What do you need the jacket for?
If you need a jacket for a specific trip, and you have the income, it’s worth considering a more specialised jacket. If you’re touring North Africa in summer you’re not going to need a jacket that’s suited for cold weather. You’ll need a lightweight jacket with plenty of ventilation. On the other hand, if you’re looking for a truly versatile jacket that can accompany you in all sorts of environments then you’ll want removable layers for versatility, as well as vents to improve airflow on those hotter days.
Layers are what gives certain jackets their versatility. Underneath the outer shell, there may be several different layers to ensure you’re suitably dressed for the weather. These usually comprise of a waterproof, and a thermal layer. You’ll need to consider whether these layers are removable, how easy it is to take them out and also how bulky they are. Thermal layers in particular can add bulk, so you may need to order a size above your normal to ensure a good fit.
Arriving at your destination after a long day in the saddle can be a relief, but one that can be spoilt once you remove your jacket to reveal a sweaty, sticky body. If you want to end your days feeling fresh, make sure your jacket can breathe. That means it will need to have intake and exhaust vents, or be constructed partially of a mesh that will allow air to flow. The effectiveness of the jacket’s breathable waterproof membrane is also key here, which leads us to…
Gore-Tex or not?
Gore-Tex is been seen as the pinnacle of breathable waterproof membranes, with a guarantee of waterproofing that lasts for the useful life of the product. This reassurance comes at a price premium and many serious motorcyclists won’t consider a garment unless it’s equipped with Gore-Tex. But it’s not the be-all and end-all of staying dry. There are generic membranes and manufacturers have developed their own waterproof and breathable materials, such as Alpinestars’ Drystar and Spidi’s H2Out. The membranes all work in the same manner – microscopic holes in the material are too small for water droplets to get through from the outside, but big enough to let moisture vapour from sweat to escape from the inside.
The standard protection suite for touring jackets is elbows, shoulders and back. Many jackets will come without a back protector, so you’ll need to fit an optional insert into the pocket or wear a separate strap-on protector. Make sure all the armour pieces sit in the right place on your body to offer the proper protection and comfort. If you want more protection check to see if the jacket has a chest protector pocket.
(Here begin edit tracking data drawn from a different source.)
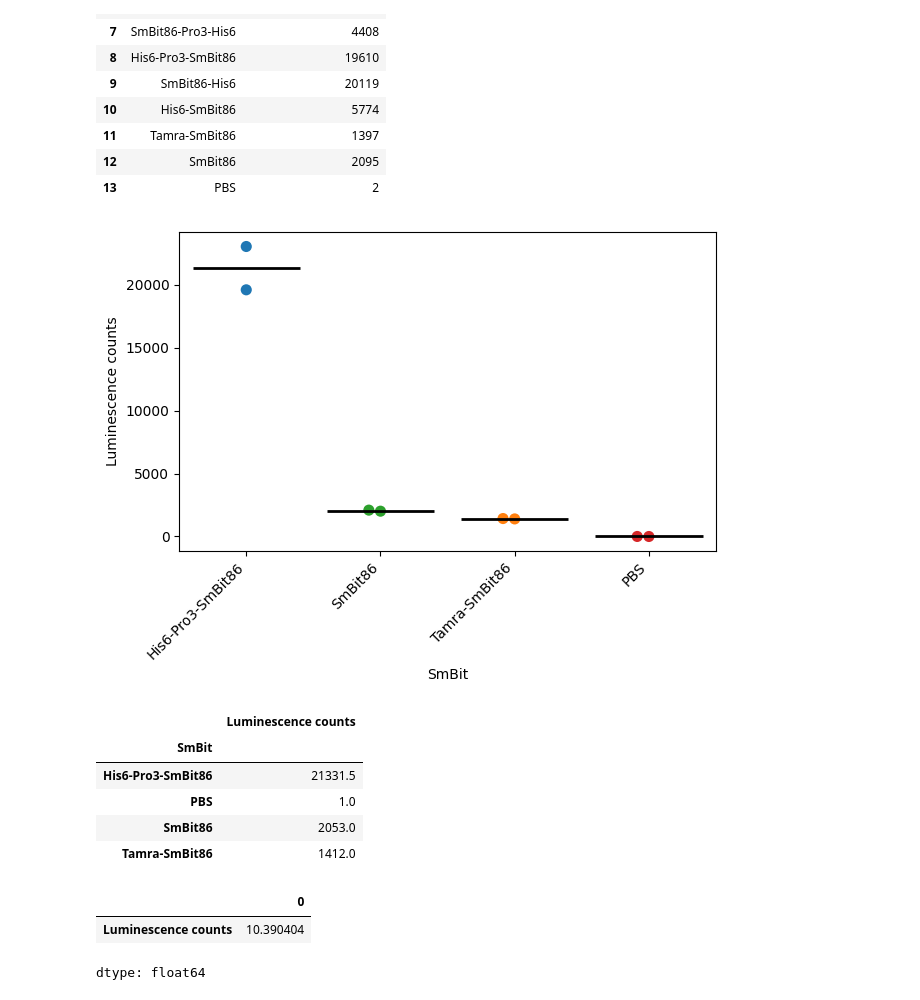
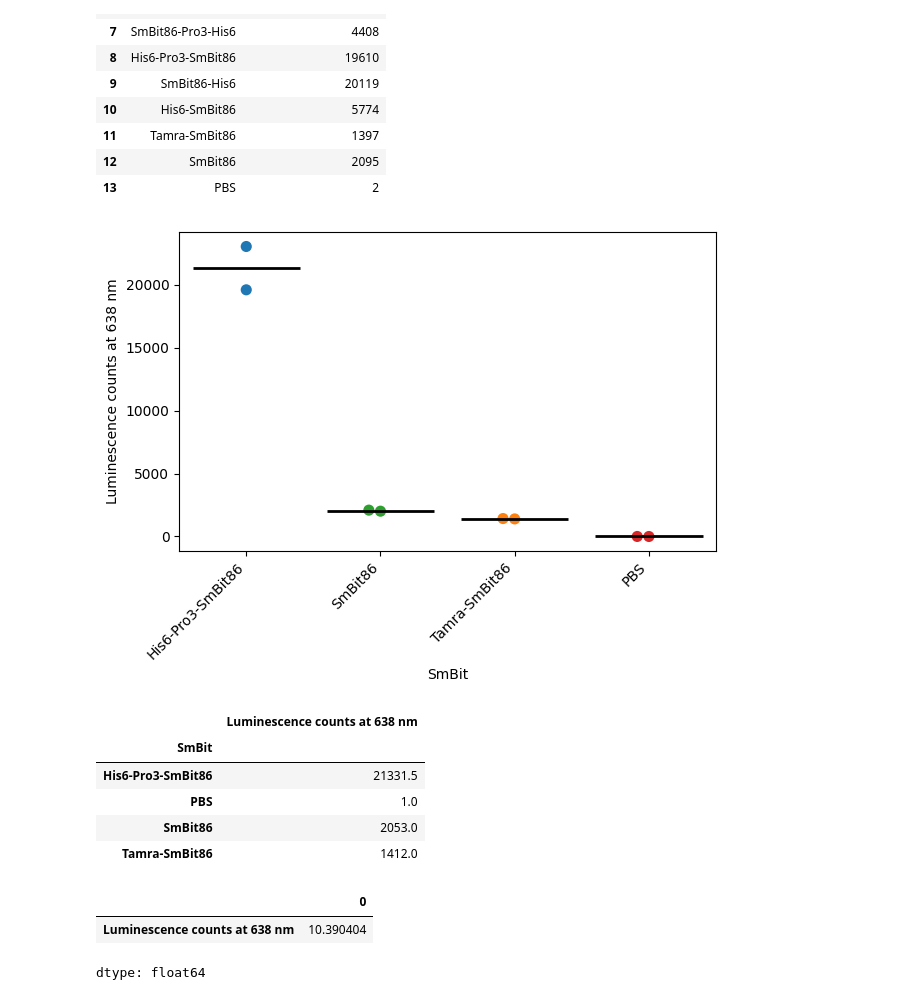
Before and after one commit to c-bun/NanoBiT-BRET, a Jupyter notebook: BRET efficiencies/QD_bret_638.ipynb, the cells around one changed output. Drawn from its saved outputs; the diff is of its cells as text; code cells hidden in the pictures.

```diff
--- a/BRET efficiencies/QD_bret_638.ipynb
+++ b/BRET efficiencies/QD_bret_638.ipynb
@@ -11,6 +13,6 @@ Drive already mounted at /content/gdrive; to attempt to forcibly remount, call d
 # %%
 # import the data
-data = pd.read_csv('/content/gdrive/MyDrive/Rathbun lab GDrive/Prof Rathbun/BRET efficiencies/replicates_638.csv')
+data = pd.read_csv('/content/NanoBiT-BRET/BRET efficiencies/replicates_638.csv')
 # %%
 data
 # %% [output]
@@ -29,45 +31,48 @@ data
 | 11 | Tamra-SmBit86 | 1397 |
 | 12 | SmBit86 | 2095 |
 | 13 | PBS | 2 |
+# %%
+# rename the "Luminescence counts" column
+data = data.rename(columns={'Luminescence counts': 'Luminescence counts at 638 nm'})
 # %%
 # plot with categries on the x-axis and the values on the y-axis with dots showing the individual data points and a line showing the mean
 # first filter for everything except SmBit86-Pro3-His6, SmBit86-His6, and His6-SmBit86
 data = data[data['SmBit'] != 'SmBit86-Pro3-His6']
 data = data[data['SmBit'] != 'SmBit86-His6']
 data = data[data['SmBit'] != 'His6-SmBit86']
-sns.swarmplot(x="SmBit", y="Luminescence counts", data=data,
+sns.swarmplot(x="SmBit", y="Luminescence counts at 638 nm", data=data,
               hue='SmBit',
               # set the point size:
               size=8,
               # set the x axis order:
               order=['His6-Pro3-SmBit86', 'SmBit86', 'Tamra-SmBit86', 'PBS']
               )
 sns.boxplot(showmeans=True,
             meanline=True,
             meanprops={'color': 'k', 'ls': '-', 'lw': 2},
             medianprops={'visible': False},
             whiskerprops={'visible': False},
             zorder=10,
             x="SmBit",
-            y="Luminescence counts",
+            y="Luminescence counts at 638 nm",
             data=data,
             showfliers=False,
             showbox=False,
             showcaps=False,
 )
 # tilt the x-axis labels and align them with the ticks
 plt.xticks(rotation=45, ha='right')
 # export the plot to pdf with enough space for the labels
 plt.tight_layout()
-plt.savefig('/content/gdrive/MyDrive/Rathbun lab GDrive/Prof Rathbun/BRET efficiencies/replicates_638.pdf')
+#plt.savefig('./replicates_638.pdf')
 plt.show()
 # %% [output]
-[figure, old version]
+[figure, new version]
 # %%
 g = data.groupby('SmBit').mean()
 g
 # %% [output]
-|  | Luminescence counts |
+|  | Luminescence counts at 638 nm |
 | SmBit |  |
 | His6-Pro3-SmBit86 | 21331.5 |
 | PBS | 1.0 |
@@ -77,5 +82,5 @@ g
 g.loc['His6-Pro3-SmBit86'] / g.loc['SmBit86']
 # %% [output]
 |  | 0 |
-| Luminescence counts | 10.390404 |
+| Luminescence counts at 638 nm | 10.390404 |
 dtype: float64
```
Also changed, not shown: parts of 2 cells of this notebook.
Riding all day, you might not want to use a backpack – but you’ll still need quick access to important items such as your phone, wallet and passport. Touring jackets usually offer plenty of pockets to store your valuables. Look out for waterproof outer pockets, especially if the jacket’s waterproofing comes from an inner layer. Make sure they’re easy to fasten and easy to reach. Some touring jackets offer a large pocket at the rear, which comes in handy for slightly larger items that you might not need access to regularly.
Touring jackets are available for as little as £100 or more than £1000. At the bottom end of the price spectrum, expect the waterproof membrane to be fixed in place and little in the way of venting or features like connecting zips. By the time you reach the £160 mark you can expect more features and improved ventilation, and Gore-Tex jackets tend to start at the £300 mark (cheaper if it’s stock of an old model that’s being cleared). The most expensive jackets have Gore-Tex’s laminated membrane, which is bonded to the outer shell for a more effective waterproof seal and faster drying.
You’re going to be wearing this jacket all day for several days in a row, so you need to make sure it fits you well and is comfortable for hours of riding. Most touring jackets are slightly longer than sporty textile jackets and are best suited to riding in an upright position. If you’re planning on touring by sports bike then a shorter jacket is likely to be more comfortable. It will have less overlap with the trousers, which can be less comfortable in the crouched seating position required on a sports bike. Many touring jackets offer a little adjustability in areas such as the collar, waist and arms, so be sure to look out for these. They help take up any slack created by removing inner linings, keeping armour protection in the relevant place.
At your destination
A growing number of jackets now come with what's known as a destination layer. This is a thermal and/or waterproof liner that can be removed from the jacket and worn separately when you get where you're going. Theoretically you've always been able to do this with removable thermal liners, but only if you were happy to look a pillock. Proper destination layers have their own fastening systems and have been designed to look right when worn separately from the outer jacket.